''The (Energy) department here at headquarters is working closely with Phil Hamric and the Ohio field office to track the issue. We feel the GAO can objectively assess the allegations,'' said Carmen MacDougall, Energy Department spokeswoman in Washington D.C.

Changed plan

In 1992 when FERMCO was hired, the Energy Department estimated the overall cost and completion time for the Fernald cleanup project would be about $12.2 billion over 25 years. FERMCO now is proposing a plan that would cut the cleanup time to 10 years and estimates it will cost $4.8 billion. The Energy Department said it has not received FERMCO's complete proposal and has not approved that plan.

Mr. Hamric defended FERMCO's work at the site.

''FERMCO has not been perfect, but it should be noted that they have achieved most milestones on time and under budget,'' he said.

Energy Department and FERMCO officials disputed several specific aspects of the Enquirer's findings:

Unauthorized spending:

The Enquirer reported that FERMCO had set up 236 control accounts and charge numbers, worth several million dollars, without full authorization as required by the Energy Department.

Members of an internal FERMCO audit team said the Enquirer looked at the wrong documents. The Energy Department requires authorization at the ''control'' accounts level, but not for ''charge'' accounts, said audit team member Dennis Hart. ''Our control accounts were entirely correct and in accordance with DOE directives,'' he said. ''FERMCO has not charged DOE for unauthorized expenditures.''

Overstated progress reports: The Enquirer reported that FERMCO intentionally did not correct inaccurate progress reports, using an internally developed computer program that prevented the Energy Department from tracking FERMCO's actual progress.

Meanwhile, FERMCO collected millions in performance fees based on the inaccurate progress reports.

Mr. Ofte said FERMCO was following DOE directives that discouraged ''re-creating history.'' Members of a Fluor Daniel - FERMCO internal audit team said that the computer program in question simply caught minor data errors, which had no overall impact on performance fees.

Contract to demolish Plant 7: The Enquirer reported that FERMCO knew in 1993 that demolishing the Plant 7 building at Fernald would cost $1.8 million, after initially telling the Energy Department it would cost $5.5 million. They then deliberately delayed correcting the inflated estimate so that the company could collect a performance fee.

FERMCO officials said the bids were opened and the contract awarded to a demolition subcontractor too late to update master plans to the Energy Department, which would have alerted them to the reduced cost. However, FERMCO officials said the Energy Department was aware of the lower bids for the project shortly after they were opened.
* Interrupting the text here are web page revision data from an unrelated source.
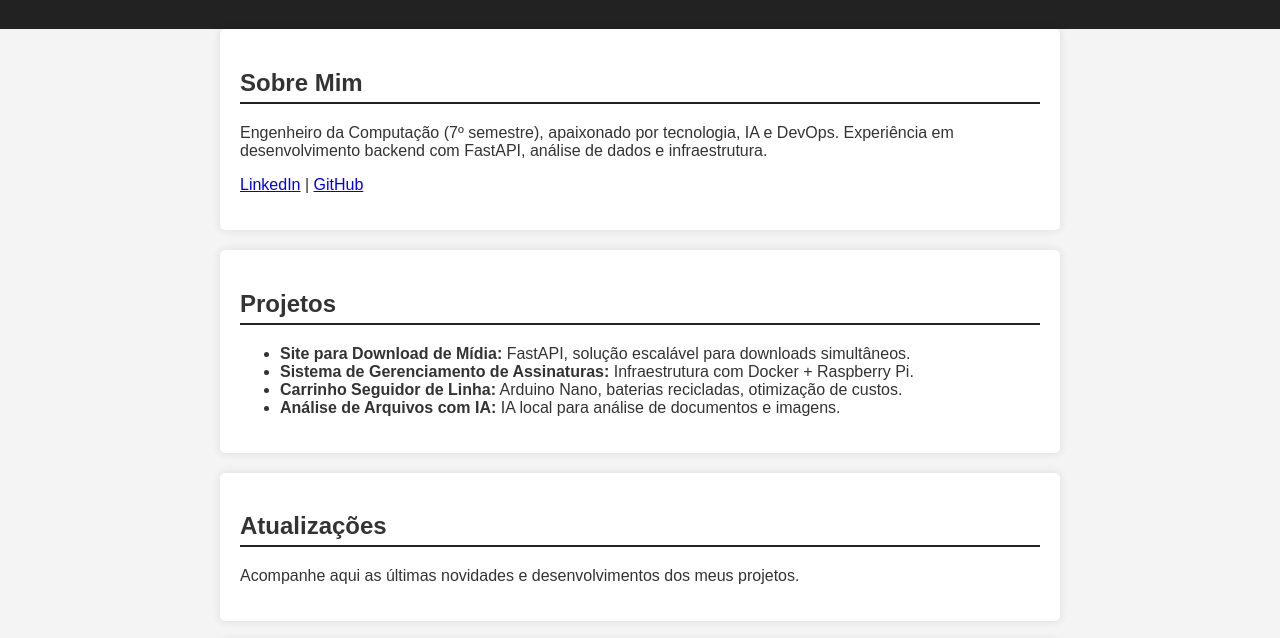
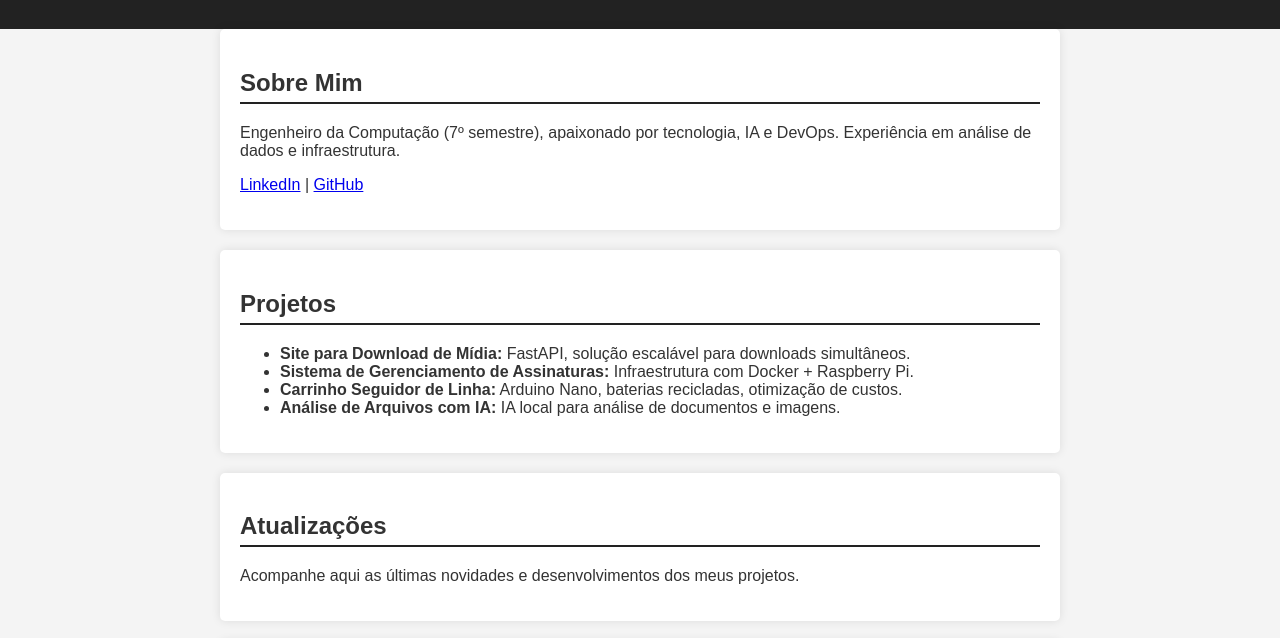
Before and after one commit to Ryan-C0st4/Portf-lio-, a plain HTML site: page index.html in a window 1280 px wide. Shown: the part 115-753 px from the top of the page. Drawn offline with Linux system fonts and the light colour scheme.

Commit message:
Update index.html

```diff
--- a/index.html
+++ b/index.html
@@ -19,7 +19,7 @@
         </nav>
     </header><section id="sobre">
     <h2>Sobre Mim</h2>
-    <p>Engenheiro da Computação (7º semestre), apaixonado por tecnologia, IA e DevOps. Experiência em desenvolvimento backend com FastAPI, análise de dados e infraestrutura.</p>
+    <p>Engenheiro da Computação (7º semestre), apaixonado por tecnologia, IA e DevOps. Experiência em análise de dados e infraestrutura.</p>
     <p><a href="https://www.linkedin.com/" target="_blank">LinkedIn</a> | <a href="https://github.com" target="_blank">GitHub</a></p>
 </section>
 
```
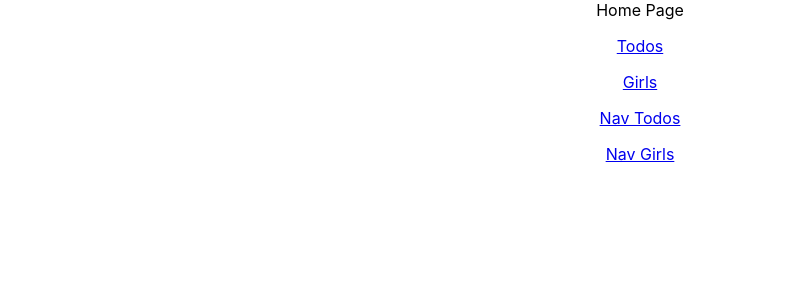
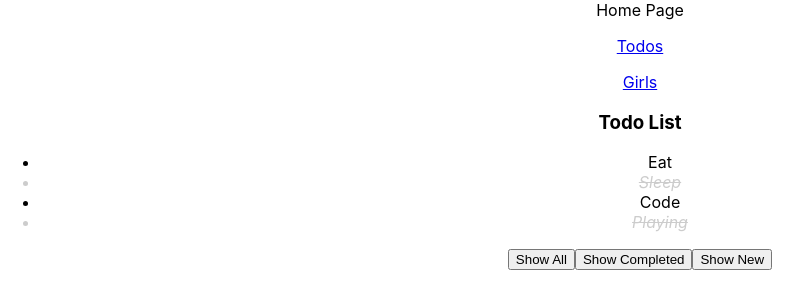
Before and after one commit to hoanngocle/happy-reactjs, a React (Create React App) app: page / in a window 1280 px wide. Shown: the top 308 px of the page, without its empty margins (0-812 px from the left). Built offline with nearby package versions, Linux system fonts and the light colour scheme.

Commit message:
Resolve conflict

```diff
--- a/package.json
+++ b/package.json
@@ -9,7 +9,7 @@
     "classnames": "^2.3.2",
     "react": "^18.2.0",
     "react-dom": "^18.2.0",
-    "react-router-dom": "^6.4.3",
+    "react-router-dom": "^5.2.0",
     "react-scripts": "5.0.1",
     "web-vitals": "^2.1.4"
   },
--- a/src/App.js
+++ b/src/App.js
@@ -1,5 +1,5 @@
 import React from 'react';
-import { Link, NavLink, Route, Routes } from 'react-router-dom';
+import { Route, Switch, Redirect, NavLink } from 'react-router-dom';
 import './App.css';
 import ColorBox from './components/ColorBox';
 import Counter from './components/ColorBox';
@@ -11,14 +11,10 @@ function App() {
   const age = 28;
   const isMale = true;
   const student = {
-    name: "Hayd"
+    name: 'Hayd'
   };
 
-  const colorList = [
-    'red',
-    'blue',
-    'green'
-  ];
+  const colorList = ['red', 'blue', 'green'];
 
   return (
     <div className="App">
@@ -57,16 +53,25 @@ function App() {
         </ul>
       </header> */}
       Home Page
-      <p><Link to="todos">Todos</Link></p>
-      <p><Link to="girls">Girls</Link></p>
+      <p>
+        <NavLink to={'/todos'} activeClassName="active-menu">
+          Todos
+        </NavLink>
+      </p>
+      <p>
+        <NavLink to={'/girls'} activeClassName="active-menu">
+          Girls
+        </NavLink>
+      </p>
+      <Switch>
+        {/* <Redirect from="/home" to="/" /> */}
+        <Redirect from="/home" to="/" />
+        <Redirect from="/post-list/:postId" to="/posts/:postId" exact />
 
-      <p><NavLink to="todos">Nav Todos</NavLink></p>
-      <p><NavLink to="girls">Nav Girls</NavLink></p>
-
-      <Routes>
-        <Route path="/todos" element={<TodoFeature />} />
-        <Route path="/girls" element={<GirlFeature />} />
-      </Routes>
+        <Route path="/" component={TodoFeature} exact />
+        <Route path="/todos" component={TodoFeature} />
+        <Route path="/girls" component={GirlFeature} />
+      </Switch>
       {/* <ColorBox/> */}
       {/* <Counter /> */}
     </div>
```
Also changed, not shown: 2 other files (tests, documents, lock files or other folders).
Travel scandal: The Enquirer reported that FERMCO - Fluor Daniel was paid more than $15 million in travel expenses over three years based on unsubstantiated invoices. Of $1.2 million in disputed travel expenses in 1993, FERMCO repaid $509,625 to the Energy Department. Other disputed fees remain in negotiation.

Mr. Hart said Monday they were following an internal policy that allowed traveling employees to choose between receiving a per diem payment or direct reimbursement. That policy did not require keeping receipts for those who received per diem payments. An Energy Department audit later found the company was wrong, and was legally responsible for maintaining the receipts. In 1995 the department ordered them to begin doing so. Fluor Daniel - FERMCO has complied since the Energy Department ordered the company to keep receipts, Mr. Hart said.

Safety: The Enquirer investigation revealed that more than 1,000 serious safety-related problems have occurred since Jan. 1, 1993, including seven ''criticality'' incidents where drums of radioactive waste were stored dangerously close together and that nearly 80 workers had been exposed to radioactive material.

Mr. Hamric said that workers have been encouraged to report safety problems and that the project's track record has improved. Fernald's safety record is three times better than other heavy industries, Mr. Hamric said.

''We take very seriously our responsibility to provide for the safety of our employees and the public,'' Mr. Ofte said.

Published Feb. 13, 1996.